Okay. You are somewhere, at least in theory, between Butte and Mobile, going faster than sound in a long metal container that is not in physical contact with anything. A slight jiggling sensation at your prostate (if you have one) is, essentially, all that is holding you up 30,000 feet above something that looks like a badly distressed suede jacket, but is in fact the surface of the earth. You have been served a brown puddle with a lump in it, a rectangle of pale-yellow congealment, and some kind of mineral-based salad. There is a wheeeeengneeeenngn noise. The jiggle-at-the-prostate feeling gives way to a kind of giving-way sensation. You are swallowed by a cloud. Rule one: Maintain perspective.
One of the problems of taking things apart and seeing how they work - supposing you're trying to find out how a cat works--you take that cat apart to see how it works, what you've got in your hands is a non-working cat. The cat wasn't a sort of clunky mechanism that was susceptible to our available tools of analysis.
I would say, stay the hell away from the party scene. Anything you put in front of your goal, and especially something like that, whether it's too much gambling, too much food, too much cold beers on the weekend - anything that you put in front of the prize is going to end up getting in the way and hurting you in the end.
So okay - there you are in your room with the shade down and the door shut and the plug pulled out of the base of the telephone. You've blown up your TV and committed yourself to a thousand words a day, come hell or high water. Now comes the big question: What are you going to write about? And the equally big answer: Anything you damn well want.
Our belief is not a belief. Our principles are not a faith. We do not rely soley upon science and reason, because these are necessary rather than sufficient factors, but we distrust anything that contradicts science or outrages reason. We may differ on many things, but what we respect is free inquiry, openmindedness, and the pursuit of ideas for their own sake.
destines them to eternity. He therefore, I believe, wants them to attend chiefly to two things, to eternity itself, and to that point of time, which they call the Present.

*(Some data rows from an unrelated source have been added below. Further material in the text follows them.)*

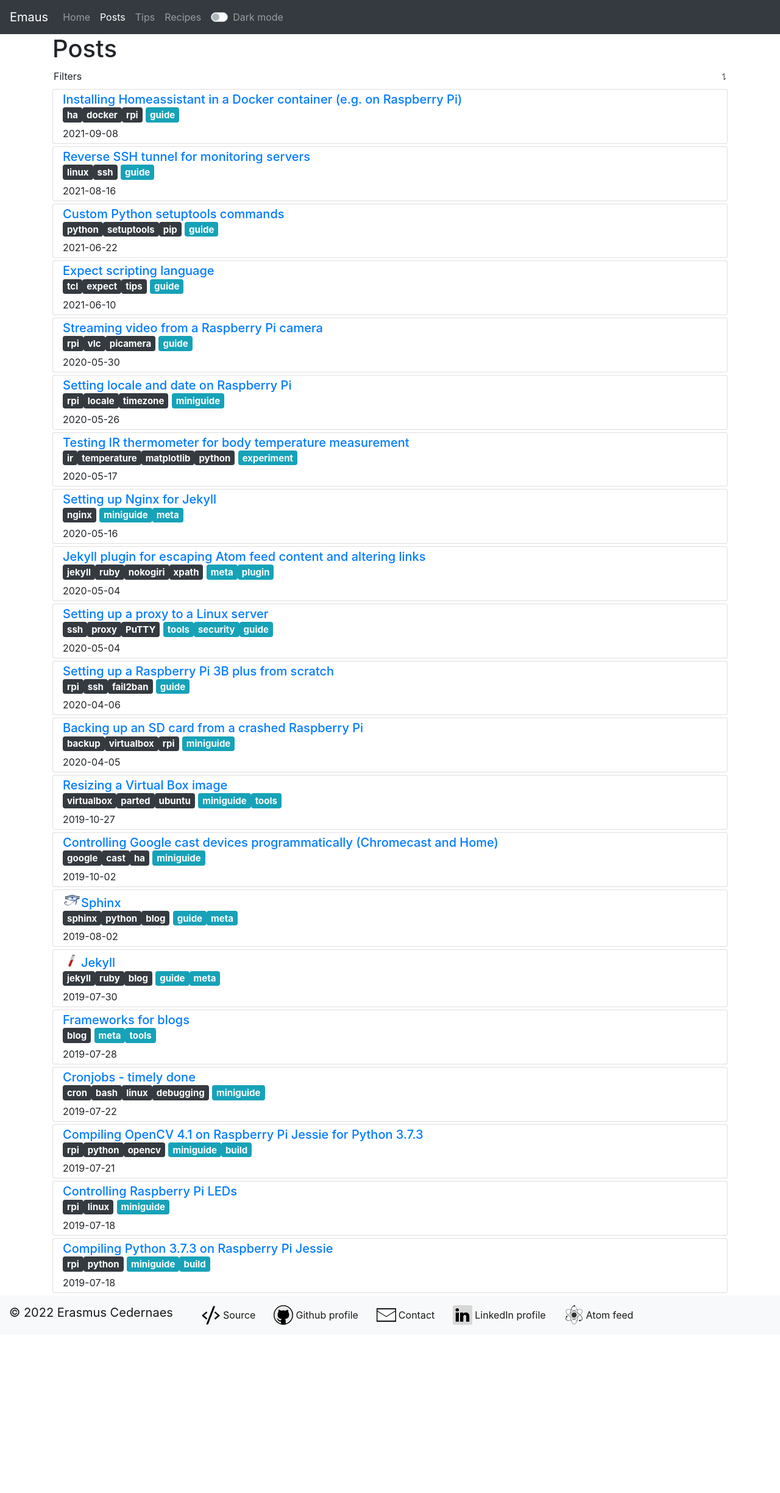
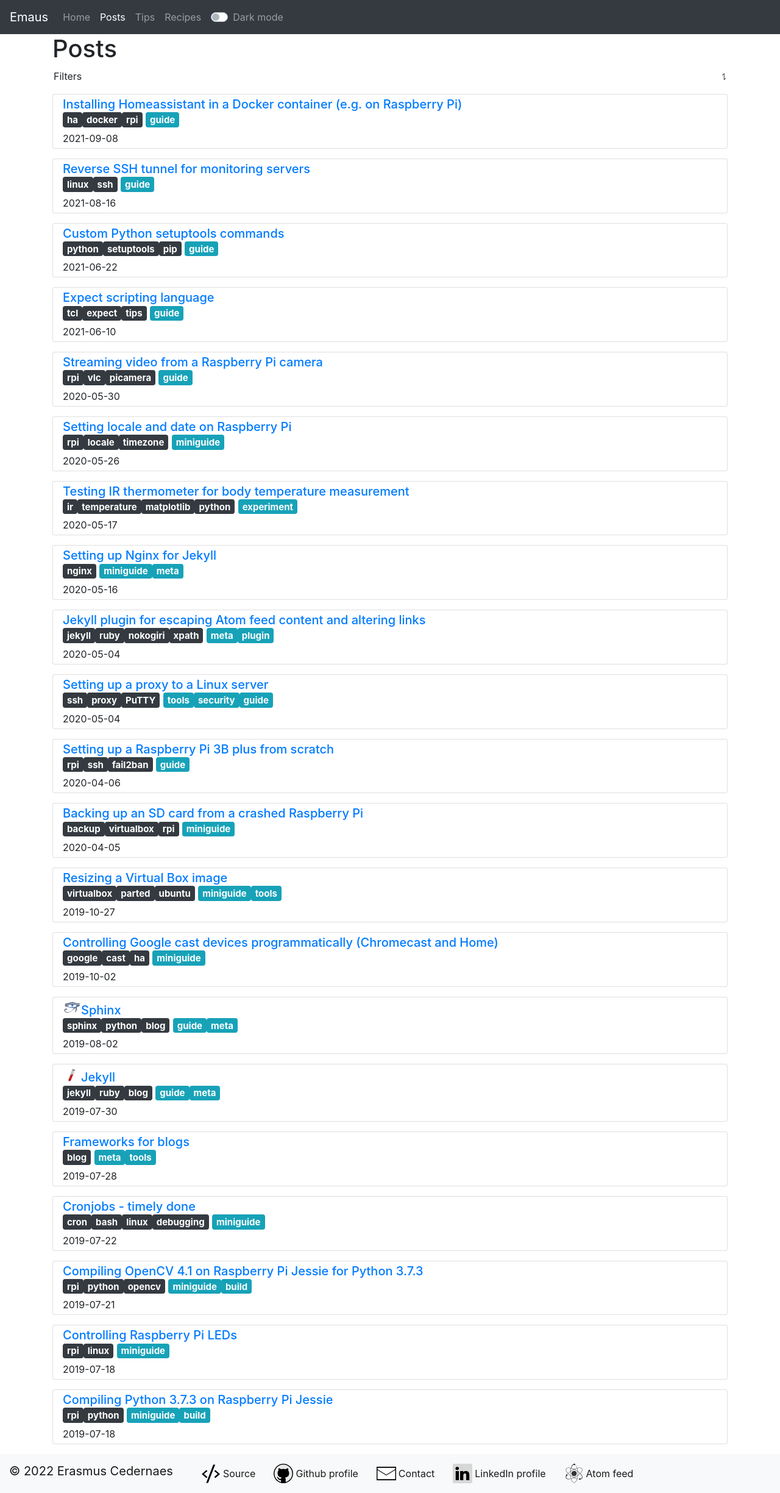
Before and after one commit to emanuelen5/emanuelen5.github.io, a Jekyll site: the page built from site/posts.md, in a window 1280 px wide. Shown: the whole page at 61% size. Built offline with Jekyll 4.4.1, drawn with Linux system fonts in a browser that asks for light colours; before the commit the page ends 2189 px from its top, so only the background shows below that.

Commit message:
Better footer color and some other formatting

```diff
--- a/site/_includes/footer_links.html
+++ b/site/_includes/footer_links.html
@@ -5,11 +5,11 @@
             <a href="{{site.repo}}/tree/blog/{{site.source}}/{{page.path}}">
                 <div class="align-middle fade-image">
                     <div class="show-when-light">
-                        <img alt="Source code icon" class="filter-color-inactive-link" style="filter: grayscale(100%) brightness(0)" src="/assets/images/code.svg"/>
+                        <img alt="Source code icon" class="filter-color-inactive-link" style="filter: grayscale(100%) brightness(0%)" src="/assets/images/code.svg"/>
                         <img alt="Source code icon" class="filter-color-active-link" src="/assets/images/code.svg"/>
                     </div>
                     <div class="show-when-dark">
-                        <img alt="Source code icon" class="filter-color-inactive-link" style="filter: grayscale(100%) brightness(0)" src="/assets/images/code.svg"/>
+                        <img alt="Source code icon" class="filter-color-inactive-link" style="filter: invert() grayscale(100%) brightness(70%)" src="/assets/images/code.svg"/>
                         <img alt="Source code icon" class="filter-color-active-link" src="/assets/images/code.svg"/>
                     </div>
                 </div><span class="align-middle d-none d-md-inline-block ml-1">Source</span>
@@ -23,8 +23,8 @@
                         <img alt="Github icon" class="filter-color-active-link" src="/assets/images/github_icon.svg"/>
                     </div>
                     <div class="show-when-dark">
-                        <img alt="Github icon" class="filter-color-inactive-link" style="filter: grayscale(100%) invert(100%) contrast(100%) hue-rotate(268deg)" src="/assets/images/github_icon.svg"/>
-                        <img alt="Github icon" class="filter-color-active-link" src="/assets/images/github_icon.svg"/>
+                        <img alt="Github icon" class="filter-color-inactive-link" style="filter: contrast(50%) brightness(50%)" src="/assets/images/github_icon.svg"/>
+                        <img alt="Github icon" class="filter-color-active-link" style="filter: grayscale(100%) invert(100%) contrast(100%) hue-rotate(268deg)" src="/assets/images/github_icon.svg"/>
                     </div>
                 </div><span class="align-middle d-none d-md-inline-block ml-1">Github profile</span>
             </a>
@@ -37,8 +37,8 @@
                         <img alt="Email icon" class="filter-color-active-link" style="filter: grayscale(100%) invert(100%)" src="/assets/images/email.svg"/>
                     </div>
                     <div class="show-when-dark">
-                        <img alt="Email icon" class="filter-color-inactive-link" style="filter: contrast(80%)" src="/assets/images/email.svg"/>
-                        <img alt="Email icon" class="filter-color-active-link" style="filter: grayscale(100%) invert(80%)" src="/assets/images/email.svg"/>
+                        <img alt="Email icon" class="filter-color-inactive-link" style="filter: invert() contrast(50%) brightness(50%)" src="/assets/images/email.svg"/>
+                        <img alt="Email icon" class="filter-color-active-link" src="/assets/images/email.svg"/>
                     </div>
                 </div><span class="align-middle d-none d-md-inline-block ml-1">Contact</span>
             </a>
@@ -51,7 +51,7 @@
                         <img alt="LinkedIn icon" class="filter-color-active-link" src="/assets/images/linkedin_logo.svg"/>
                     </div>
                     <div class="show-when-dark">
-                        <img alt="LinkedIn icon" class="filter-color-inactive-link" style="filter: grayscale(100%) invert(100%) contrast(2)" src="/assets/images/linkedin_logo.svg"/>
+                        <img alt="LinkedIn icon" class="filter-color-inactive-link" style="filter: grayscale(100%) invert(100%) contrast(50%) brightness(50%)" src="/assets/images/linkedin_logo.svg"/>
                         <img alt="LinkedIn icon" class="filter-color-active-link" src="/assets/images/linkedin_logo.svg"/>
                     </div>
                 </div><span class="align-middle d-none d-md-inline-block ml-1">LinkedIn profile</span>
@@ -65,7 +65,7 @@
                         <img alt="Atom feed icon" class="filter-color-active-link" src="/assets/images/atom.svg"/>
                     </div>
                     <div class="show-when-dark">
-                        <img alt="Atom feed icon" class="filter-color-inactive-link" style="filter: contrast(1.8) brightness(0.5)" src="/assets/images/atom_inactive.svg"/>
+                        <img alt="Atom feed icon" class="filter-color-inactive-link" style="filter: invert() contrast(50%) brightness(50%)" src="/assets/images/atom_inactive.svg"/>
                         <img alt="Atom feed icon" class="filter-color-active-link" style="filter: contrast(43%) brightness(152%) saturate(274%) hue-rotate(307deg)" src="/assets/images/atom.svg"/>
                     </div>
                 </div><span class="align-middle d-none d-md-inline-block ml-1">Atom feed</span>
--- a/site/css/style.scss
+++ b/site/css/style.scss
@@ -193,6 +193,10 @@
 
 // Dark mode specific styling
 [data-theme="dark"] {
+	$footer-color:#201f1c;
+	$text-color: rgb(198, 188, 183);
+	$light-text-color: rgb(96, 90, 88);
+
 	.show-when-light {
 		display: none;
 	}
@@ -200,26 +204,42 @@
 		display: inherit;
 	}
 
-	// Filter links styling
+	// Header and footer
 	a {
 		.filter-color-inactive-link.dark {
 			opacity: 1;
 		}
-
 		.filter-color-active-link.dark {
 			opacity: 0;
 		}
 	}
+	nav.navbar-dark {
+		background-color: $footer-color !important;
+	}
+	.bg-light {
+		background-color: $footer-color !important;
+	}
+	.navbar-light {
+		.navbar-brand {
+			color: $light-text-color;
+			&:hover {
+				color: $light-text-color;
+			}
+		}
+
+		.navbar-text a {
+			color: $light-text-color;
+			&:hover {
+				color: $text-color;
+			}
+		}
+	}
 
 	background-color: #111 !important;
-	color: #eee;
+	color: $text-color;
 
 	a {
 		color: #2786ec;
-	}
-
-	.bg-light {
-	background-color: #333 !important;
 	}
 
 	.bg-white {
--- a/site/posts.md
+++ b/site/posts.md
@@ -36,7 +36,7 @@
 </div>
 
 {%- for p in site.posts -%}
-<div class="card my-1" id="{{p.id}}">
+<div class="card my-3" id="{{p.id}}">
 	<div class="card-body px-sm-3 px-1 py-1">
 		<h5 class="card-title">
 			<a href="{{p.url}}">
```
Also changed, not shown: site/recipes.md (+1 -1 lines). Lines whose indentation alone changed are shown as unchanged.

For the Present is the point at which time touches eternity. Of the present moment, and of it only, humans have an experience analogous to the experience which [God] has of reality as a whole; in it alone freedom and actuality are offered them. He would therefore have them continually concerned either with eternity or with the Present--either meditating on their eternal union with, or separation from, Himself, or else obeying the present voice of conscience, bearing the present cross, receiving the present grace, giving thanks for the present pleasure.
Her [Mrs Croft's] manners were open, easy, and decided, like one who had no distrust of herself, and no doubts of what to do; without any approach to coarseness, however, or any want of good humour. Anne gave her credit, indeed, for feelings of great consideration towards herself, in all that related to Kellynch; and it pleased her.
This royal throne of kings, this sceptred isle, This earth of majesty, this seat of Mars, This other Eden, demi-paradise, This fortress built by Nature for herself Against infection and the hand of war, This happy breed of men, this little world, This precious stone set in the silver sea, Which serves it in the office of a wall Or as a moat defensive to a house, Against the envy of less happier lands, This blessed plot, this earth, this realm, this England.